Even with all of the positive Twitter hype over the past few years, the social networking site still harbors a bad rap among non-users. People ask themselves time and time again the same questions: Why do people care if I just went for a run? Why should I announce to the world I had pasta for dinner? Why should I tell all my followers what I did every waking second of every day? Although this is not the sole focus of Twitter, that is what many non-believers point to when supporting their negatively charged arguments. It is sometimes very difficult for them to justify being apart of the Twitter community.
As much as I can personally advocate the merits of Twitter, some people will just never listen. However, when reputable businesses start using Twitter to produce and manage their own content, people start to pay attention. Twitter then becomes less of a nuisance and more of a necessary tool, even for those who don’t already use it. Yes, everyone now has a Twitter feed where they re-post content from their website, but what about repositioning other users’ content in order to tell your own story? Many highly regarded groups have begun building their own tailored Twitter aggregators, and through their usability and necessity, successfully diminished negative connotations Twitter has created.

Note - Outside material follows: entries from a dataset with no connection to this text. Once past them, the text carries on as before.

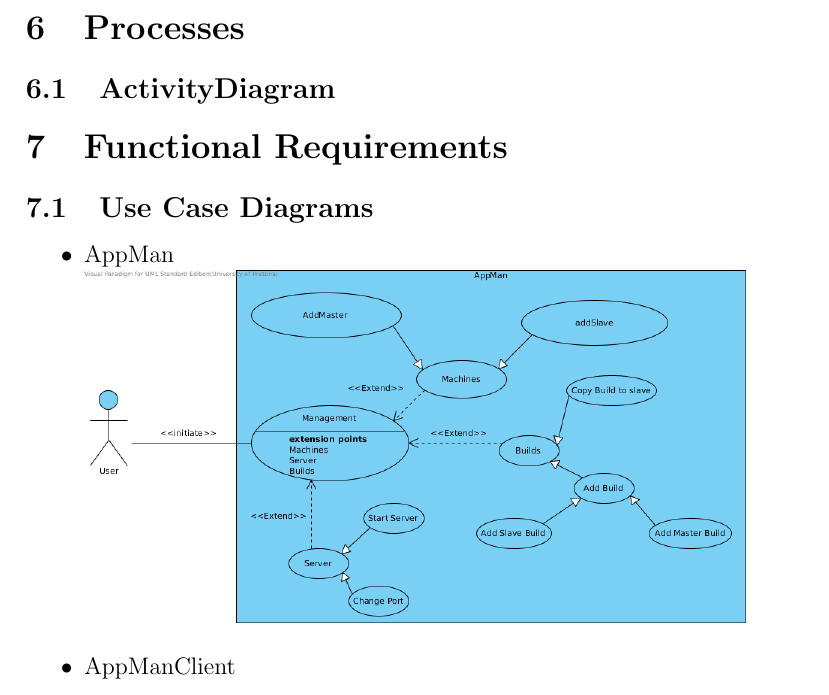
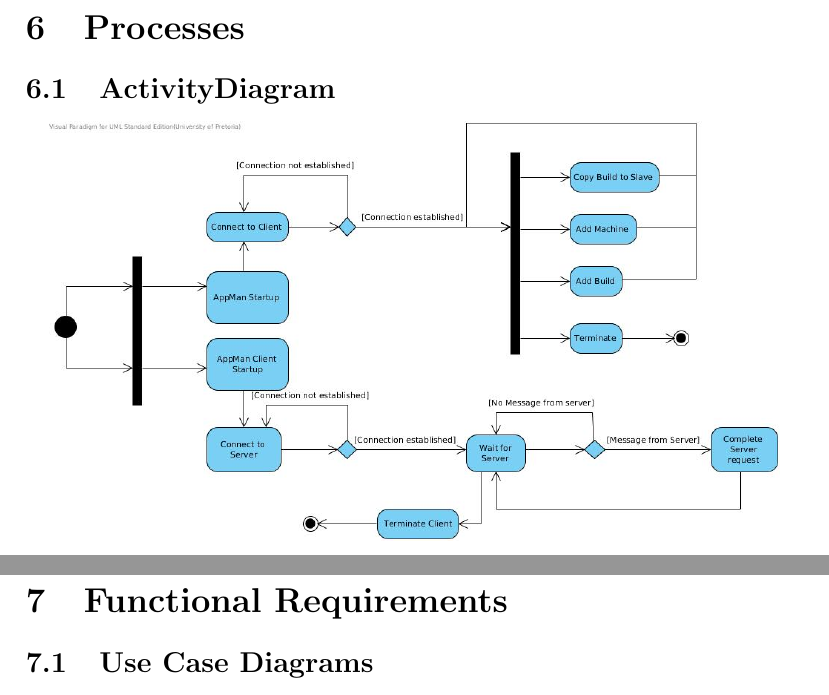
Before and after one commit to hhvvkk/COS301DistrobutedApplicationManger, a LaTeX document (Iteration 1/Iteration1.tex): part of page 5 of 7 before the commit and two parts of pages 5 and 6 of 8 after it, the two joined at a grey line, cut so that both start at the same text. Compiled offline with pdfLaTeX.

Commit message:
Added activity diagram

```diff
--- a/Iteration 1/Iteration1.tex
+++ b/Iteration 1/Iteration1.tex
@@ -89,7 +89,9 @@ Our next two main goals for the project:
 
 \section{Processes}
 \subsection{ActivityDiagram}
-%%%%activity diagram possibly hier
+\begin{center}
+\includegraphics[scale=0.37]{ActivityDiagram.jpg}
+\end{center}
 
 \section{Functional Requirements}
 \subsection{Use Case Diagrams}
```
Also changed, not shown: Iteration 1/ActivityDiagram.jpg (added), Iteration 1/Iteration1.pdf, 3 other files.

Bravo Television’s Real Housewives of New York City Viewing Party
Bravo has always been a pioneer in terms of merging television with the interactive online world (insert shameless plug for a past post of mine on Bravo’s blogs). Adding to their most recent partnership with foursquare, Bravo built their own Twitter aggregator to host “Real Housewives of New York City” virtual viewing parties. Every week, Bravo encourages viewers to join a live online chat on Bravo.com where they can connect with the shows’ stars and fans alike to talk about what is happening on the show in real-time. Through Twitter and Facebook, users can post their own thoughts about the show, and have them appear on the virtual party page. The aggregator allows you to filter through the posts based on “Bravolebrities” only, Twitter only, Facebook only, or all posts simultaneously.

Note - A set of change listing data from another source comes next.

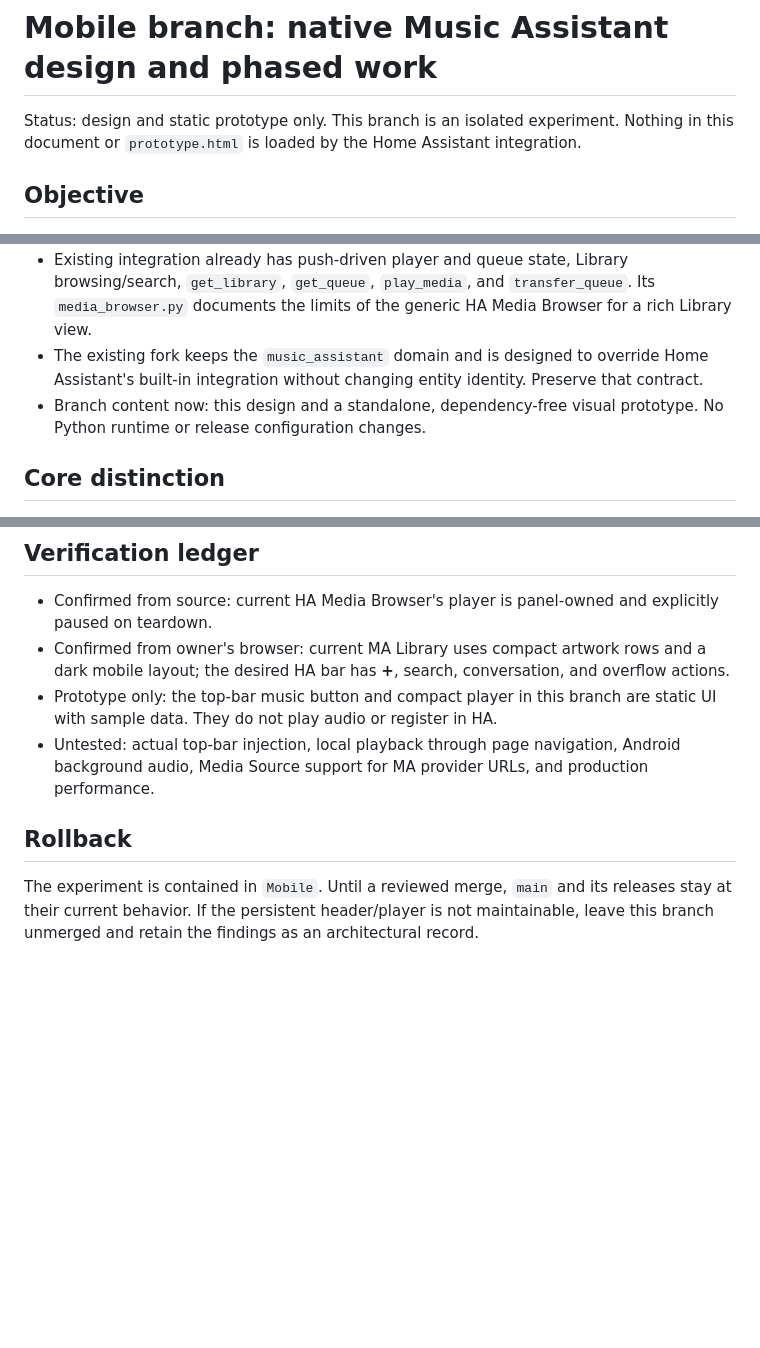
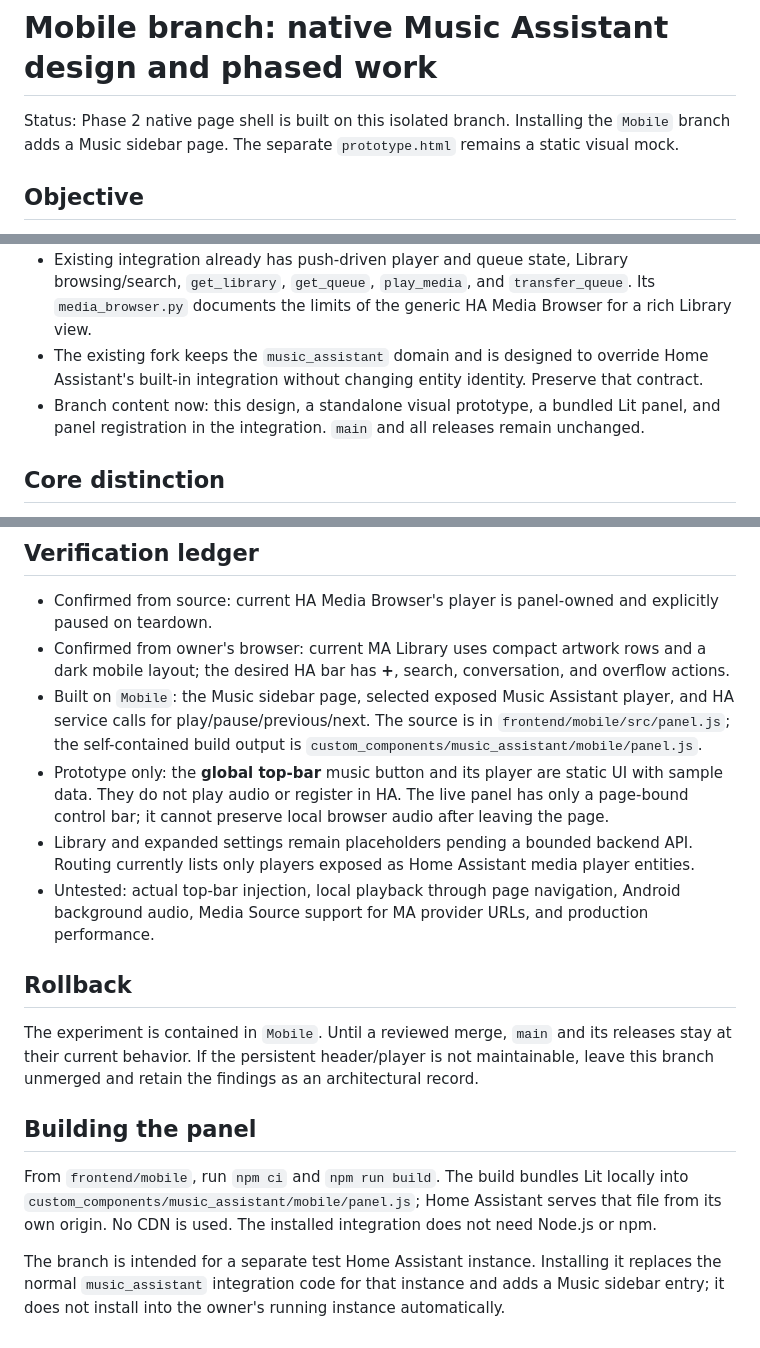
Before and after one commit to trooperthorn/ha_int_music_assistant, a Markdown page: docs/mobile/README.md, 3 parts joined by grey strips. Drawn GitHub-style; blank space fills up the shorter version.

Commit message:
Mobile: document built panel and remaining acceptance work

```diff
--- a/docs/mobile/README.md
+++ b/docs/mobile/README.md
@@ -1,6 +1,6 @@
 # Mobile branch: native Music Assistant design and phased work
 
-Status: design and static prototype only. This branch is an isolated experiment. Nothing in this document or `prototype.html` is loaded by the Home Assistant integration.
+Status: Phase 2 native page shell is built on this isolated branch. Installing the `Mobile` branch adds a Music sidebar page. The separate `prototype.html` remains a static visual mock.
 
 ## Objective
 
@@ -14,7 +14,7 @@ The branch name is `Mobile`. Do not merge it into `main`, publish a release, or
 - Integration: `custom_components/music_assistant`, Home Assistant 2026.9.0, Python 3.14, `music-assistant-client==1.5.1`.
 - Existing integration already has push-driven player and queue state, Library browsing/search, `get_library`, `get_queue`, `play_media`, and `transfer_queue`. Its `media_browser.py` documents the limits of the generic HA Media Browser for a rich Library view.
 - The existing fork keeps the `music_assistant` domain and is designed to override Home Assistant's built-in integration without changing entity identity. Preserve that contract.
-- Branch content now: this design and a standalone, dependency-free visual prototype. No Python runtime or release configuration changes.
+- Branch content now: this design, a standalone visual prototype, a bundled Lit panel, and panel registration in the integration. `main` and all releases remain unchanged.
 
 ## Core distinction
 
@@ -57,9 +57,17 @@ Sources: [Media Source](https://www.home-assistant.io/integrations/media_source/
 
 - Confirmed from source: current HA Media Browser's player is panel-owned and explicitly paused on teardown.
 - Confirmed from owner's browser: current MA Library uses compact artwork rows and a dark mobile layout; the desired HA bar has **+**, search, conversation, and overflow actions.
-- Prototype only: the top-bar music button and compact player in this branch are static UI with sample data. They do not play audio or register in HA.
+- Built on `Mobile`: the Music sidebar page, selected exposed Music Assistant player, and HA service calls for play/pause/previous/next. The source is in `frontend/mobile/src/panel.js`; the self-contained build output is `custom_components/music_assistant/mobile/panel.js`.
+- Prototype only: the **global top-bar** music button and its player are static UI with sample data. They do not play audio or register in HA. The live panel has only a page-bound control bar; it cannot preserve local browser audio after leaving the page.
+- Library and expanded settings remain placeholders pending a bounded backend API. Routing currently lists only players exposed as Home Assistant media player entities.
 - Untested: actual top-bar injection, local playback through page navigation, Android background audio, Media Source support for MA provider URLs, and production performance.
 
 ## Rollback
 
 The experiment is contained in `Mobile`. Until a reviewed merge, `main` and its releases stay at their current behavior. If the persistent header/player is not maintainable, leave this branch unmerged and retain the findings as an architectural record.
+
+## Building the panel
+
+From `frontend/mobile`, run `npm ci` and `npm run build`. The build bundles Lit locally into `custom_components/music_assistant/mobile/panel.js`; Home Assistant serves that file from its own origin. No CDN is used. The installed integration does not need Node.js or npm.
+
+The branch is intended for a separate test Home Assistant instance. Installing it replaces the normal `music_assistant` integration code for that instance and adds a Music sidebar entry; it does not install into the owner's running instance automatically.
```
Also changed, not shown: other parts of docs/mobile/README.md (+1 -1 lines).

This Twitter aggregator furthers diminishes the gap between the real world and the online world. It allows viewers to gather in one location and celebrate the show, no matter where they are actually located.
The viewing party also allows people to be apart of a Twitter world without actually signing up for an account. If you want to submit a comment, yes you will still need to do so via Twitter or Facebook. However, if you just want to be a fly on the wall at the hippest online party around, the aggregator allows you to read through everyone’s conversations without joining (what some still consider) the taboo Twitter network.

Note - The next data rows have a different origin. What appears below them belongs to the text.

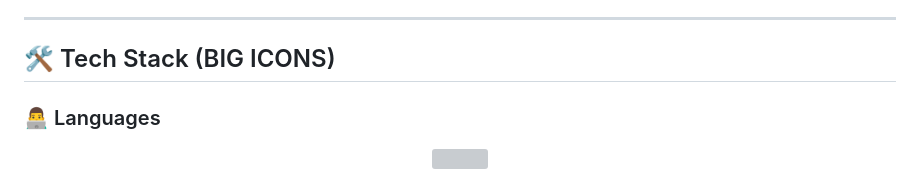
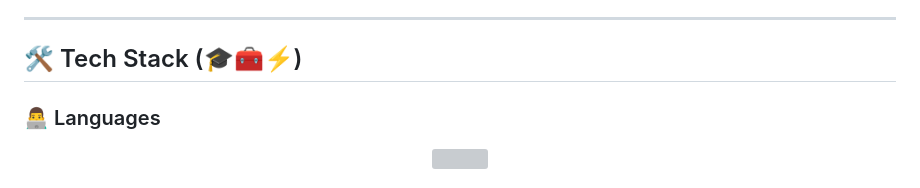
Before and after one commit to ihsafy/ihsafy, a Markdown page: README.md, the part around the change. GitHub-like rendering; grey boxes are pictures that could not be loaded.

```diff
--- a/README.md
+++ b/README.md
@@ -30,7 +30,7 @@
 
 ---
 
-## 🛠️ Tech Stack (BIG ICONS)
+## 🛠️ Tech Stack (🎓🧰⚡)
 
 ### 👨‍💻 Languages
 <p align="center">
```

NBC’s Olympic Pulse Tweet Sheet
Bravo is not the only company around to utilize Twitter in this manner. Back in February, NBC provided a comprehensive coverage of the Winter Olympics. In addition to countless hours of television footage on 7 different networks, this exposure included in depth social media endeavors, notably online video cast, an intuitive iPhone app, featured blogs, and of course, a Twitter aggregator.
This Twitter aggregator allowed the user to sort tweets based on specific athlete/consultant, by sport, by NBC Olympic tweets, or by seeing tweets from all categories at once. Similar to the Bravo viewing party aggregator, this device allowed all web users to follow people on Twitter without actually creating a Twitter account. This raised the accessibility of Twitter, demonstrating its usefulness in seamlessly compiling information from topic-relevant people and sorting them in a user-friendly manner.
WashingtonPost.com’s NFL Twitter Aggregator
Though this aggregator was built a few months ago, it still remains active and relevant today, and was the first I had ever seen of its kind. At the beginning of last NFL season, the Washington Post wanted to create one location where users could read tweets from NFL players, and naturally with all the hype around some NFL players’ posts, they created an aggregator.
As the two previous case studies demonstrated, this aggregator allowed site visitors to follow players on Twitter without having to themselves sign up for an account. It also allowed them to filter based on their favorite team or position, and displayed the athletes’ real names, instead of their Twitter handles.
I agree with many of people’s woes on inappropriate use of Twitter, and I too get annoyed with constant monotonous updates. But Twitter has become so much more than that, and this new fad of building aggregators demonstrates this. More and more, companies and organizations are finding their best practices in how to run their own Twitter accounts. However, from what we have seen, the next steps will be to see how well we utilize other people’s content within Twitter – and monetize it.